December 13, 2006
How much are those new jails going to cost us?

A lot, apparently.

Harris County currently spends nearly 16 percent - about $174 million - of its annual operating expenses on the current jail system. Adding the two proposed jails, where construction cost is at least $267 million, would increase maintenance costs to as much as 25 percent, say opponents of the plan. They say the county can maintain public safety without building the facilities.

The county has yet to determine exact costs to operate the proposed facilities. Two county leaders said they were not in a position to discuss what percentage of the county's budget would be needed to maintain the buildings, but they would not dispute that most likely the percentage would rise.

Commissioners Court probably will ask voters next November to approve bonds for the new jails, which would increase the current number of beds by nearly 50 percent.

"The operating expenses would amount to an incredible amount of money," said Randall Kallinen, head of the American Civil Liberties Union in Houston. "Everybody who owns property taxes in Harris County would likely see their taxes go up significantly to pay for these facilities."

County Judge Robert Eckels said the two jails are needed because the county's population will increase greatly during the next two decades. County officials are mindful that they need to spend taxpayer dollars carefully, but they also consider public safety their highest priority, he said.

"The reason the county exists is to ensure the safety of the community," he said. "The jail, the probation department - all of these programs are expensive."

Yes, they are, and that's precisely why we need to be more demanding about how those resources are utilized.

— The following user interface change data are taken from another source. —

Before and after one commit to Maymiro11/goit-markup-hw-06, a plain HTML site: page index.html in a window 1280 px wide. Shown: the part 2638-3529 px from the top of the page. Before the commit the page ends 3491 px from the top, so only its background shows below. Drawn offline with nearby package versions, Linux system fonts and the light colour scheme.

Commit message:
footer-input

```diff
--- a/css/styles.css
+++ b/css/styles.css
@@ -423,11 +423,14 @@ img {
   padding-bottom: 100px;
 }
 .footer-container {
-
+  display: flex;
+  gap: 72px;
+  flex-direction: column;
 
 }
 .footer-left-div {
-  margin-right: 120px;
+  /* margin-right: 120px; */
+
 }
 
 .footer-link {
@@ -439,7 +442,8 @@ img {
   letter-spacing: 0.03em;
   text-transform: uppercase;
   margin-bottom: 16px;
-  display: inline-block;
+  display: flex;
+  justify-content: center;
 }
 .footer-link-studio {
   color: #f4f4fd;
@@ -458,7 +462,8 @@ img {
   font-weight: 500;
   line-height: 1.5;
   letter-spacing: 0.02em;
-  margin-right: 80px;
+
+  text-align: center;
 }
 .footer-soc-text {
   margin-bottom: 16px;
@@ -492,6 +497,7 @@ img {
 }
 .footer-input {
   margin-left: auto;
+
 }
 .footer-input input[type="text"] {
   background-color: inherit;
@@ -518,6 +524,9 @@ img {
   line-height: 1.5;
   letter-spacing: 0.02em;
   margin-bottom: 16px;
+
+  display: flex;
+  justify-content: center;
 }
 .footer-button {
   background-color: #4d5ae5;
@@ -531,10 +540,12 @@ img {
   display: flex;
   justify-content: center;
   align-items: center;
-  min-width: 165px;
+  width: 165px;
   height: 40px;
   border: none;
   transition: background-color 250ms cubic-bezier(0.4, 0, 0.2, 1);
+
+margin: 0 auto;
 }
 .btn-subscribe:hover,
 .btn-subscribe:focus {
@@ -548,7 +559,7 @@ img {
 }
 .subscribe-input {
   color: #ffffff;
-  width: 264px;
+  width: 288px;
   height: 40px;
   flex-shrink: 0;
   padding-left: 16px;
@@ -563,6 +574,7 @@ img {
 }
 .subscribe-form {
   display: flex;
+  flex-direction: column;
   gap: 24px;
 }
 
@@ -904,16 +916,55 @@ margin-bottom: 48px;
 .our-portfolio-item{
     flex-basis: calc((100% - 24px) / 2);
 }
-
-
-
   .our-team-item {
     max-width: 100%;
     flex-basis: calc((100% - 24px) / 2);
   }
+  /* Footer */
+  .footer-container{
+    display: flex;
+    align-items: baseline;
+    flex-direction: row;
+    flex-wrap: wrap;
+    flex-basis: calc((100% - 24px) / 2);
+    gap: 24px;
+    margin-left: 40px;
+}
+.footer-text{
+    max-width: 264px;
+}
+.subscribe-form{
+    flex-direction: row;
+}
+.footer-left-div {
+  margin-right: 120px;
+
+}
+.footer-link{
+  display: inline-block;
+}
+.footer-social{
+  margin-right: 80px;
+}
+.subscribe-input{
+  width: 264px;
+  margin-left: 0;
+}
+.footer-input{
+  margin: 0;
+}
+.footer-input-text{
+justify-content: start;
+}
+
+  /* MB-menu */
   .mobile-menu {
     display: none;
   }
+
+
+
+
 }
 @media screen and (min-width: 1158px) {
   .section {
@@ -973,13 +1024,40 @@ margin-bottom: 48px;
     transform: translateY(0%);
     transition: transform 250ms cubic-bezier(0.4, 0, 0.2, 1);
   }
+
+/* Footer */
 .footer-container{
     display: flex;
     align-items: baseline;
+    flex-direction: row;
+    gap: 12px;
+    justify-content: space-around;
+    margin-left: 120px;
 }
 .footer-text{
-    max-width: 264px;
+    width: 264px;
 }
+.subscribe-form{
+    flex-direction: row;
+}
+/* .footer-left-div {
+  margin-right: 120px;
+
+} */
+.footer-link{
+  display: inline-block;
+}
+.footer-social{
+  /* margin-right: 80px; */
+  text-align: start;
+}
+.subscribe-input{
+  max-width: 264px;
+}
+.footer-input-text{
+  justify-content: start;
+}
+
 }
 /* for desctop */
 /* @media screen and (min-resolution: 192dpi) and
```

We're locking up too many people for bad reasons, and we're suffering the consequences of that. We're not outgrowing our jail space, we're overusing it. It doesn't make sense to build more jails if we're just going to keep doing what we're doing now, because before you know it those new jails will be full, too.

Besides, as Grits has pointed out, we don't have enough guards for the jails we have now. Hell, we've had to close off sections of our current jails because we didn't have the staff levels to support them. How is building more jails a good idea under those conditions?

Commissioner Steve Radack acknowledged that the county will spend more on jail expenses if the two jails are built. "The public will have to make a decision when it comes to the inmate population," he said. "And that decision will be does the public want to keep people incarcerated or do they want to pay with damages and break-ins to their property and possibly their lives if we don't keep people incarcerated."

Well, this member of the public wants to know why he's paying to keep four thousand pretrial detainees locked up. Does Commissioner Radack think every single one of those people is a threat to break into my house?

I can't help but think that if this money was to be spent on almost any other kind of program, people like Steve Radack would be all over it with a fine-toothed comb, insisting that every dime be rigorously accounted for before he'd consent to it. Why is it that that kind of fiscal conservatism goes out the window when we're talking about jails? Is it simply not possible for "git tuff on crime" to be wasteful?

"I don't mind spending whatever it takes to have a safe community," [State Sen. John Whitmire] said. "But you don't spend unnecessary dollars to lock people up who don't pose security risk. You could go through the county jail and find hundreds, if not thousands, of offenders who don't pose a risk to the community."

Some members of the Houston Property Rights Association, which guards against what it sees as unneeded government initiatives that could raise taxes, say they aren't convinced new jails are needed. Ronnie Samms, an association member and a former prosecutor in the Harris County District Attorney's Office, said violent offenders need to be jailed, but officials must weigh the cost of building new jails. "We don't need to keep building jails because we don't want to be paying for them," Samms said at a recent association meeting.

When Steve Radack and Robert Eckels are prepared to address these points, then we can talk about what Harris County's future jail space needs may be. Until then, I'm voting NO on the bond issue that will come up in November.

Posted by Charles Kuffner on December 13, 2006 to Crime and Punishment | TrackBack

Is that the former Constable Radack knocking on my door, offering to protect me and mine for a small additional fee?

Posted by: Charles Hixon on December 13, 2006 9:00 PM

So where's the sheriff in all this brouhaha? He's the one in charge of the jails.

Maybe the commissioners have him bound and gagged in a cell on one of the empty floors.

Posted by: Charles Hixon on December 14, 2006 11:27 AM